Umbrellas can’t protect huge dome from stormy weather
Born in Hunts Point, a huge, igloo-shaped dome composed of umbrellas found itself doing time on Rikers Island on Oct. 19.
The dome was no criminal; it was a work of environmental art. Built on The Point’s Bronx River campus next to Hunts Point Riverside Park and meant to comment on the amount of debris found in the city’s waterways by using broken and discarded umbrellas supported by soda bottles, it was supposed to float from the park to the Harlem River and upriver to Manhattan’s Inwood Hill Park.
The choppy currents of the East River on a rainy Wednesday had another idea.
They drove the lacy structure up onto Rikers Island. Its creators said they couldn’t retrieve it because of the jail’s no-outsiders-allowed policy.
But the artists haven’t given up.
Dubbed the Harvest Dome, the structure was the second floating sculpture produced by Bronx River Crossing, which in 2009 floated a replica of the lower Bronx River watershed made from discarded junk, including 3,000 MetroCards, down the Bronx River to Hunts Point Riverside Park.
Bronx River Crossing is the brainchild of architects Alexander Levi and Amanda Schachter, who designed the dome, and built it with a grant from the Lower Manhattan Cultural Council and the help of volunteers from Hunts Point and elsewhere.
Levi and Schacter plan to rebuild the dome next year. Despite its untimely end, they say they had a great experience building it and working in Hunts Point.
“We are getting to know New York in a completely different way,” said Schachter, foraging for discarded umbrellas and building in the Bronx.
Nilka Martell, a Parkchester resident and one of the volunteers for the project, helped to gather umbrellas by making a collection in her apartment building. “I think the project is wonderful,” she said.
Her friend Eilieen Bonilla, a union carpenter who used her skills to help build the dome, said she is eager to get involved with more community-based environmental projects as a result of her work in the park.

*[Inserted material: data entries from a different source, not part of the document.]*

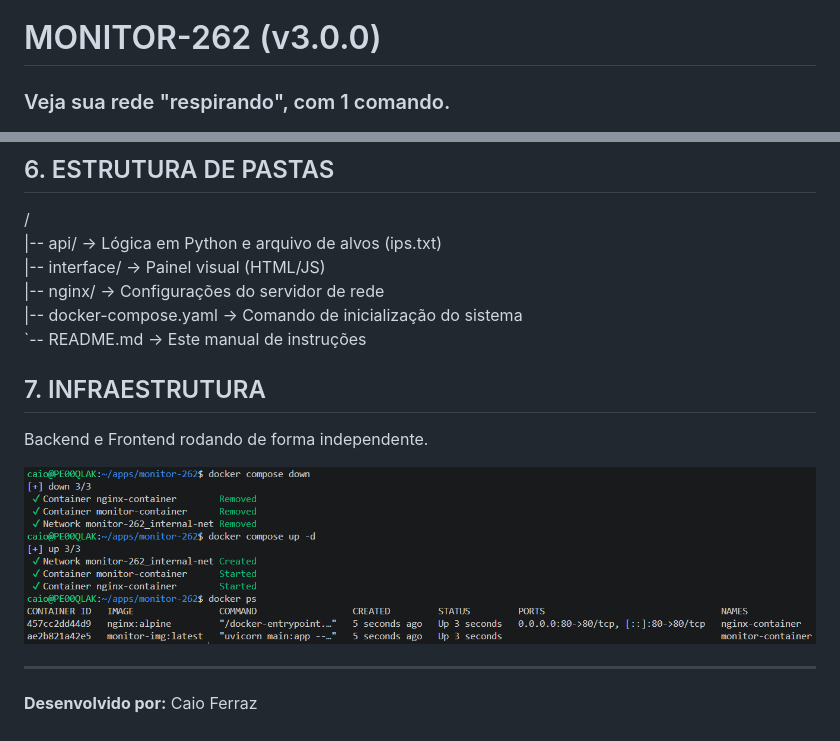
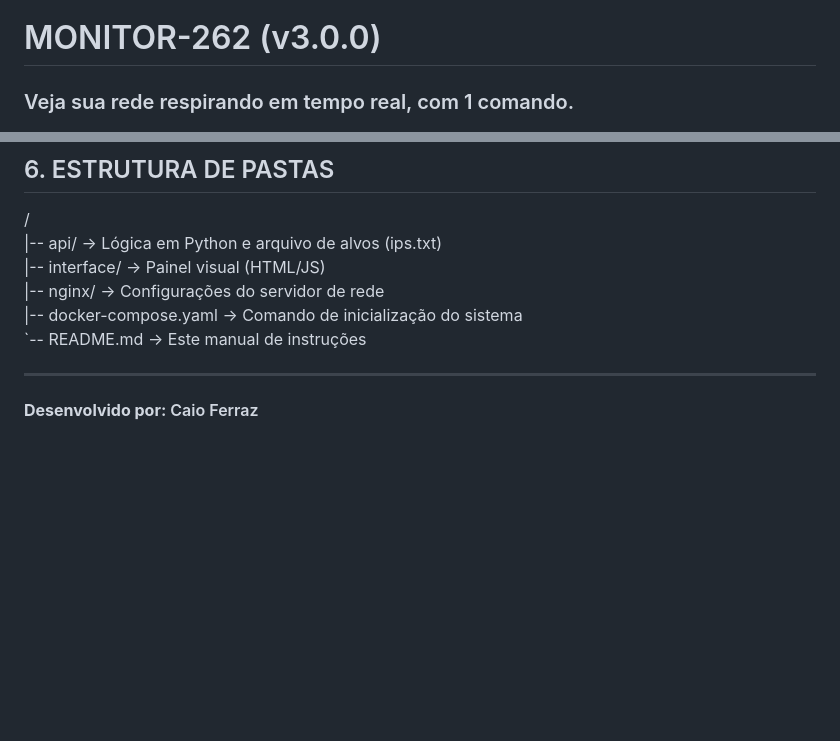
Before and after one commit to caiorferraz/monitor-262, a Markdown page: README.md, 2 parts joined by grey strips. GitHub-like rendering; blank space fills up the shorter version.

```diff
--- a/README.md
+++ b/README.md
@@ -1,5 +1,5 @@
 # MONITOR-262 (v3.0.0)
-### Veja sua rede "respirando", com 1 comando.
+### Veja sua rede respirando em tempo real, com 1 comando.
 
 <p align="center">
   <img src="./docs/monitor-dashboard-realtime.gif" width="700">
@@ -101,11 +112,5 @@ docker compose restart nginx-service
 |-- docker-compose.yaml -> Comando de inicialização do sistema
 `-- README.md           -> Este manual de instruções
 
-## 7. INFRAESTRUTURA
-
-Backend e Frontend rodando de forma independente.
-
-![Docker Status](./docs/docker-containers-running.png)
-
 ---
-**Desenvolvido por:** Caio Ferraz
+#### **Desenvolvido por:** Caio Ferraz
```
Also changed, not shown: other parts of README.md (+26 -15 lines).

Martell’s 13-year-old son Isaias also worked on the dome, which was 24 feet in diameter, roughly as big around as an above-ground swimming pool in a suburban backyard, and 16 feet, almost two stories, high.
Among the volunteers was Andre Rivera, a Soundview resident, who also volunteers at Youth Ministries for Peace and Justice and who has just been hired as an education intern at the Bronx River Alliance. He had worked on Bronx River Crossing’s Watershed Raft in 2009, and at 18, has been involved in community work for more than six years.
“My main focus is community first,” said Rivera. For all of the non-profit groups I work with, our main goal is to get people into the projects we are working on.”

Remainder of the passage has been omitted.